Women play key roles in the development of their communities. If lasting progress is to be achieved, women and men must have equal access to the resources needed for development and to the benefits it produces.
There is no simple recipe to ensure successful communication in development efforts or for the advancement of rural women. Nevertheless, from best practices and lessons learned in communication for development over the past decades, the following guiding principles have emerged.
Historically, the international community has not regarded communication for development as a priority. Many agricultural and rural development projects have not included communication as a component; others have merely added it as a token input, often in the form of an audiovisual production. If projects and programmes for the advancement of rural women are to be effective, the planning phase should include a communication component, designed to reflect their perceived needs and special conditions and taking into account women's active participation in traditional communication networks. In addition, this component should be allocated sufficient resources to create sustainable national capacities for applying communication skills and tools to improve the status of women.
Communication efforts should begin with development planners listening to women and carefully considering their perceptions and needs, their knowledge and experience and their culture and traditions. Planners must take into account the reality of rural areas and the changes required to improve the livelihoods of rural women in ways that can be sustained.
Communication efforts should cover all the multifaceted aspects of life in rural areas affecting women, including agriculture, the environment, health, sanitation, family planning, education and literacy. A holistic approach should be used to ensure that women's concerns are integrated into research and extension programmes.
Success in achieving sustainable and equitable development is increasingly dependent on the acquisition of information and knowledge.
Communication programmes should make use of all modern and traditional media infrastructure and channels available in a country, and appropriate technologies and media should be applied according to the prevailing cultural, social and economic conditions. Programmes should be participatory and interactive, and special attention should be given to the communication channels most suited to women.
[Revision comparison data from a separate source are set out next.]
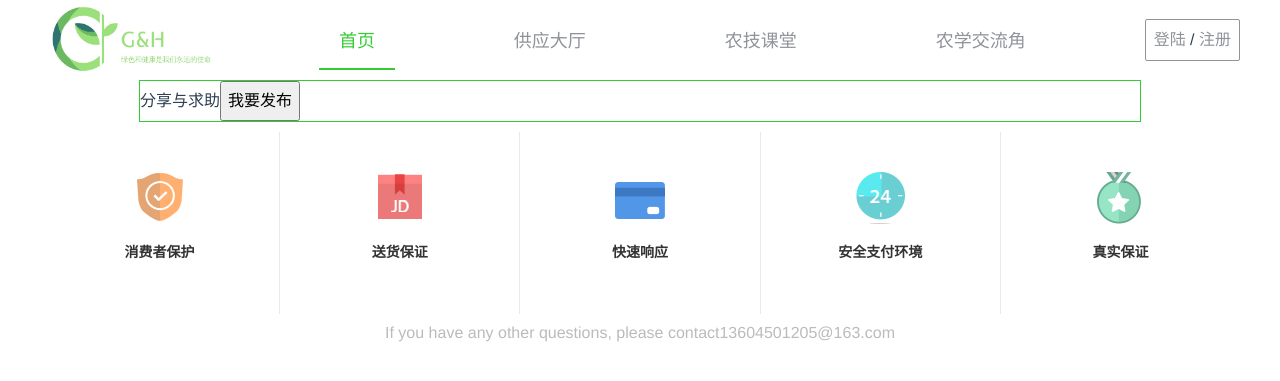
Repository: Miraitowa007/neau
Page: /communication
The author's editor kept a copy of each file at every save. The page is drawn from the files as they stood at one save, then again after the next save.
The browser window is 1280 px wide. The pictures show the whole page.
The project was rebuilt for these pictures with package versions that can differ from the ones it lists, and the page was loaded fresh each time. Also part of the build but not shown: vue.config.js, src/views/home/index.vue, src/views/login/index.vue, src/views/sale/index.vue, src/views/class/index.vue.

Above is the page before, as saved 2021-04-30 11:08:33.

### src/main.js
import Vue from 'vue'
import App from './App.vue'
import router from './router'
import ElementUI from 'element-ui';
import 'element-ui/lib/theme-chalk/index.css';
import '@/style/normalize.css'
import store from './store'
import api from './api/index'

Vue.use(ElementUI);
Vue.use(api);
Vue.config.productionTip = false

new Vue({
  router,
  store,
  render: h => h(App)
}).$mount('#app')

### src/App.vue
<template>
  <div id="app">
    <web-header></web-header>
    <router-view></router-view>
    <bottom></bottom>
  </div>
</template>

<script>
import WebHeader from './components/webheader.vue'
import Bottom from './components/bottom.vue'

export default {
  name: 'App',
  components: {
    WebHeader,
    Bottom
  }
}
</script>

<style lang="scss">
#app {
  font-family: Avenir, Helvetica, Arial, sans-serif;
  -webkit-font-smoothing: antialiased;
  -moz-osx-font-smoothing: grayscale;
  text-align: center;
  color: #2c3e50;
}
</style>

### src/router.js
import Vue from 'vue'
import Router from 'vue-router'
import Home from './views/home'
import Login from './views/login'
import Sale from './views/sale'
import Communication from './views/communication'
import Class from './views/class'
Vue.use(Router)

export default new Router({
    mode:'history',
    routes:[
        {
            path:'/',
            name:'index',
            redirect: '/index',
            meta:{}
        },
        {
            path:'/index',
            name:'home',
            component:Home,
            meta:{}
        },
        {
            path:'/sale',
            name:'sale',
            component:Sale,
            meta:{},
        },
        {
            path:'/sale/detail',
            name:'product_detail',
            component:()=>import('./views/sale/details')
        },
        {
            path:'/class',
            name:'class',
            component:Class,
            meta:{}
        },
        {
            path:'/communication',
            name:'communication',
            component:Communication,
            meta:{}
        },
        {
            path:'/login',
            name:'login',
            component:Login,
            meta:{}
        }
    ]
})

### src/store.js
import Vue from 'vue';
import Vuex from 'vuex';
Vue.use(Vuex);
export default new Vuex.Store({
    state:{
        isLogin:false,
        userName:''
    },
    mutations:{
        getUserName(state,name){
            state.userName=name
        }
    },
    actions:{

    },
    getters:{
        getIsLogin(state){
            return state.isLogin
        },
        getUserName(state){
            return state.userName
        }
    }
})

### src/api/index.js
import * as api_product from './productList'
import * as api_news from './newsList'

const apiObj = {
  api_product,
  api_news
}

const install = function (Vue) {
  if (install.installed) return
  install.installed = true

  //定义属性到Vue原型中
  Object.defineProperties(Vue.prototype, {
    $fetch: {
      get() {
        return apiObj
      }
    }
  })
}

export default {
  install
}

### src/components/webheader.vue
<template>
    <div class="webHeader">
        <router-link to="/index" class="logo">
            <img src="@/assets/images/logo.jpg" alt="" srcset="" >
        </router-link>
        <el-menu :default-active="activeIndex" class="el-menu-demo" mode="horizontal" @select="handleSelect" active-text-color="#32CD32">
            <el-menu-item index="1">
                <router-link to="/index">
                    首页
                </router-link>
            </el-menu-item>
            <el-menu-item index="2">
                <router-link to="/sale">
                    供应大厅
                </router-link>
            </el-menu-item>
            <el-menu-item index="3">
                <router-link to="/class">
                    农技课堂
                </router-link>
            </el-menu-item>
            <el-menu-item index="4">
                <router-link to="/communication">
                    农学交流角
                </router-link>
            </el-menu-item>
        </el-menu>
        <div v-if="!getIsLogin" class="login">
            <router-link to="/communication">
                登陆
            </router-link>
            <span>/</span>
            <router-link to="/communication">
                注册
            </router-link>
        </div>
        <div v-else>
            <el-dropdown>
                <span class="el-dropdown-link">
                    {{getUserName}}<i class="el-icon-arrow-down el-icon--right"></i>
                </span>
                <el-dropdown-menu slot="dropdown">
                    <el-dropdown-item>
                        退出登陆
                    </el-dropdown-item>
                </el-dropdown-menu>
                </el-dropdown>
        </div>
    </div>
</template>
<script>
import {mapGetters} from 'vuex'
export default {
    name:'WebHeader',
    data(){
        return{
            activeIndex:'1'
        }
    },
    methods:{
        handleSelect(){

        }
    },
    computed:{
        ...mapGetters(['getIsLogin','getUserName'])
    }
}
</script>
<style lang="scss" scoped>
    .webHeader{
        width:1200px;
        height: 80px;
        line-height: 80px;
        display: flex;
        align-items: center;
        margin: 0 auto;
        .logo{
            width: 180px;
            height: 80px;
            line-height: 80px;
            img{
                width: 180px;
                height: 80px;
                line-height: 80px;
            }
        }
        .el-menu-demo{
            height: 80px;
            line-height: 80px;
            background-color: #ffffff;
            border: none;
            flex-grow: 1;
            display: flex;
            align-items: center;
            justify-content: space-between;;
            text-decoration: none;
            .el-menu-item{
                font-size: 18px;
                color: #909399;
            }
        }
        .login{
            height: 40px;
            text-align: center;
            line-height: 40px;
            padding: 0 8px;
            border: 1px solid #909399;
            border-radius: 2px;
            overflow: hidden;
            a{
                color:#909399
            }
        }
    }
</style>

### src/components/bottom.vue
<template>
    <div>
        <ul class="statement">
            <li >
                <div class="protection"></div>
                <div class="title">消费者保护</div>
            </li>
            <li >
                <div class="divery"></div>
                <div class="title">送货保证</div>
            </li>
            <li >
                <div class="response"></div>
                <div class="title">快速响应</div>
            </li>
            <li >
                <div class="pay"></div>
                <div class="title">安全支付环境</div>
            </li>
            <li >
                <div class="Guarantee"></div>
                <div class="title">真实保证</div>
            </li>
        </ul>
        <div class="bottom">If you have any other questions, please contact13604501205@163.com</div>
    </div>
</template>
<script>
export default {
    name:'bottom',
    data(){
        return {

        }
    }
}
</script>
<style lang="scss" scoped>
.statement{
    width: 1200px;
    margin: 10px auto;
    display: flex;
    justify-content: space-around;
    li{
        border-right: 1px solid #e9e9e9;
        width: 240px;
        height: 182px;
        float: left;
        text-align: center;
        &:last-child{
            border: none;
        }
    }
    .title{
        color: #333;
        font-size: 14px;
        margin-top: 20px;
        display: block;
        font-weight: 700;
    }
    .protection{
        width: 50px;
        height: 52px;
        background: url('../assets/images/icon_sprite.png');
        margin: 40px auto 0;
    }
    .divery{
        width: 50px;
        height: 52px;
        background: url('../assets/images/icon_sprite.png');
        margin: 40px auto 0;
        background-position: 0 -64px
    }
    .response{
        width: 50px;
        height: 52px;
        background: url('../assets/images/icon_sprite.png');
        margin: 40px auto 0;
        background-position: 0 -114px
    }
    .pay{
        width: 50px;
        height: 52px;
        background: url('../assets/images/icon_sprite.png');
        margin: 40px auto 0;
        background-position: 0 -168px
    }
    .Guarantee{
        width: 50px;
        height: 52px;
        background: url('../assets/images/icon_sprite.png');
        margin: 40px auto 0;
        background-position: 0 -220px;
    }
}
.bottom{
    margin: 0 auto 15px;
    color: #bbb;
    font-size: 16px;
}
</style>

### src/views/communication/index.vue
<template>
    <div class="communication">
        <header class="header">
            <div class="share">分享与求助</div>
            <button class="publish">我要发布</button>
        </header>
    </div>
</template>

<script>
export default {

}
</script>

<style lang="scss" scoped>
.communication{
    width: 1200px;
    margin: 0 auto;
    .header{
        width: 1000px;
        height: 40px;
        line-height: 40px;
        margin: 0 auto;
        display: flex;
        border: 1px solid #32CD32;
        .share{

        }
    }
}
</style>

### src/api/productList.js
import fetch from '../common'
export function getProductList(params){
    return fetch({
        url: `/list`,
        method: 'get',
        params
    })
}

### src/api/newsList.js
import fetch from '../common'
export function getNewsList(params){
    return fetch({
        url: `/articleList`,
        method: 'get',
        params
    })
}

### src/common/index.js
/*
 * @Author: ShiJInMing
 * @Date: 2021-04-28 16:34:49
 * @LastEditors: ShiJInMing
 * @LastEditTime: 2021-04-28 17:08:50
 */
import axios from 'axios'
// import router from 'src/router'
import { server_base_url } from '../../src/config/index'

//添加一个响应拦截器
axios.interceptors.response.use(function (res) {
    return res;
}, function (error) {
  let data = error.response.data;
  if (data.code == 20001) {
    let currentUrl = window.location.href;
    window.location = data.data.loginUrl + '?returnUrl=' + currentUrl;

  } else {
    return Promise.reject(error);
  }
})
export default function fetch(options) {
    return new Promise((resolve, reject) => {
        let arrHeader
        arrHeader = { 'Content-Type': 'application/json;charset=utf-8' }
        //创建一个axios实例
        const instance = axios.create({
        //设置默认根地址
        // baseURL: process.env.VUE_APP_BASE_API,
        baseURL: server_base_url,
        //设置请求超时设置
        timeout: 30000,
        //设置请求时的header
        headers: arrHeader,
        //允许跨域携带cookie
        withCredentials: true
        })

        //请求处理
        instance(options)
        .then((res) => {
            //请求成功时,根据业务判断状态
            if (res.data) {
            resolve(res.data)
            return false
            }
            else {
            resolve(res.data);
            return false
            }
        })
        .catch((error) => {
            //请求失败时,根据业务判断状态
            if (error.response) {
            if (error.response.status === 401) {
                // let currentUrl = encodeURIComponent(window.location.href)
                window.location = 'http://idssa.jd.com/sso/login?' + 'ReturnUrl=' + 'http://oper.jd.id'
            }
            reject(error.data)
            }
        })
    })
}

### src/config/index.js
/*
 * @Author: ShiJInMing
 * @Date: 2021-04-28 16:45:07
 * @LastEditors: ShiJInMing
 * @LastEditTime: 2021-04-28 17:09:11
 */
export const server_base_url = 'http://easy-mock.jd.com/mock/5feb2feb7226a9f39b3b1b7d/example'

Loaded but not shown: public/index.html (common file); src/style/normalize.css (library)

After the next save:
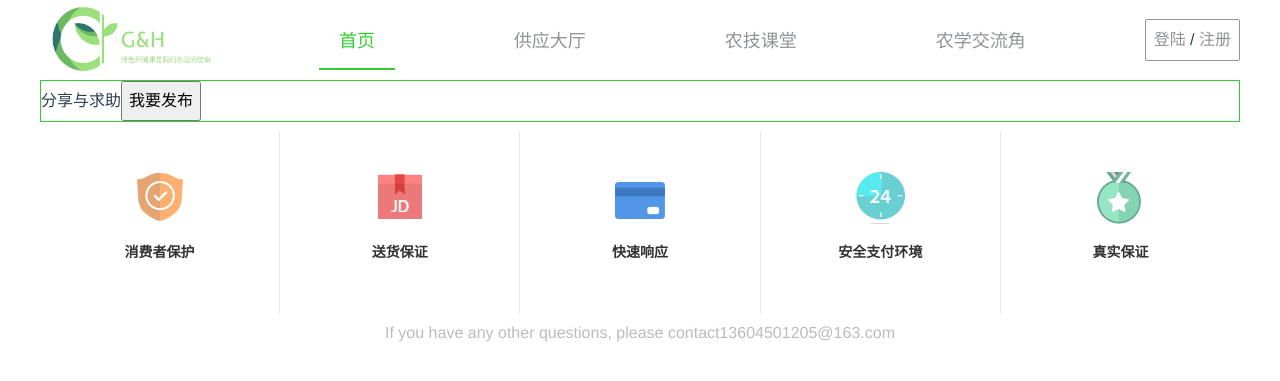
Saved 14 s later.
--- a/src/views/communication/index.vue
+++ b/src/views/communication/index.vue
@@ -18,7 +18,6 @@
     width: 1200px;
     margin: 0 auto;
     .header{
-        width: 1000px;
         height: 40px;
         line-height: 40px;
         margin: 0 auto;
A concerted effort should be made to harness the potential of the new communication technologies for sharing information and knowledge with women in rural areas. Essential tasks include improving the quantity and accessibility of infrastructure, increasing the relevance of information to the needs of rural women, and training women in computer skills. Communication practitioners must act as information brokers, selecting the most appropriate channels for the transmission of information to rural audiences that do not have access to the new information technologies.
The training of women as communication specialists at all levels - from fieldworkers to trainers and planners - is an essential requirement for successful communication efforts carried out by and for women. Training in the production and use of communication tools should be provided to rural women's organizations and community groups so that they can participate in programmes for women and effectively communicate their own messages and concerns.
Change agents should be trained in participatory communication skills and the use of audiovisual training methodologies in the aim of establishing a dialogue with rural women, learning from their experience and improving the quality and outreach of training activities.
More applied research and evaluation studies should be carried out on the visual perception and understanding of audiences composed of illiterate rural women. The advent of new information technologies opens up a vast new field for evaluating the impact of communication programmes. Studies should include an evaluation of the impact of these technologies at the grassroots level, for communities that are without any form of connectivity and, especially, for female audiences that are hard to reach.
The use of communication for development must be placed on the agenda of governments, development planners and decision-makers, who need to promote an active and visible policy to mainstream gender perspectives and the requirements of women in rural communication policies and programmes. If the full potential of communication, and especially the new information technologies, is to be exploited for sustainable development, policy-makers must take rural women's specific needs into account and involve them in decisions regarding application of such technologies.
Communication is a powerful force for fostering learning, positive change and empowerment in the process of rural development. It has the potential to enhance people's quality of life, help protect fragile environments and create a knowledge-based society that is more responsive to change and development issues.
Effective communication can lead to the empowerment of women, enabling them to take control of their lives and participate as equals with men in promoting food security and rural development. Harnessing the potential of communication to help rural women improve their living conditions remains a challenge for the global community. Without communication the voices of rural women for change will not be heard.
"Empowerment is about people - both women and men - taking control over their lives: setting their own agendas, gaining skills, increasing self confidence, solving problems and developing self-reliance. It is both a process and an outcome"
Women in Development and Gender Equity Policy
For their contributions to the preparation of this publication, grateful appreciation is extended to Ms Silvia Balit, former Chief, Communication for Development Branch, FAO, who is the primary author. Mr Henri Carsalade, Assistant Director-General, Sustainable Development Department; Ms Louise Fresco, Director, Research, Extension and Training Division; Ms Sissal Ekaas, Director, Women and Population Division; and Ms Ester Zulberti, Chief, Extension, Education and Communication Service. Appreciation is extended also to the Communication for Development Group and to all others who made contributions to this publication.
Voices for change - rural women and communication was prepared as a background document for the FAO High-Level Consultation on Rural Women and Information, 4 to 6 October 1999, Rome, Italy. The voices of rural women are seldom heard in agricultural and rural development. It is hoped that this publication will help to break the silence.
L. Van Crowder
Senior Officer, Communication for Development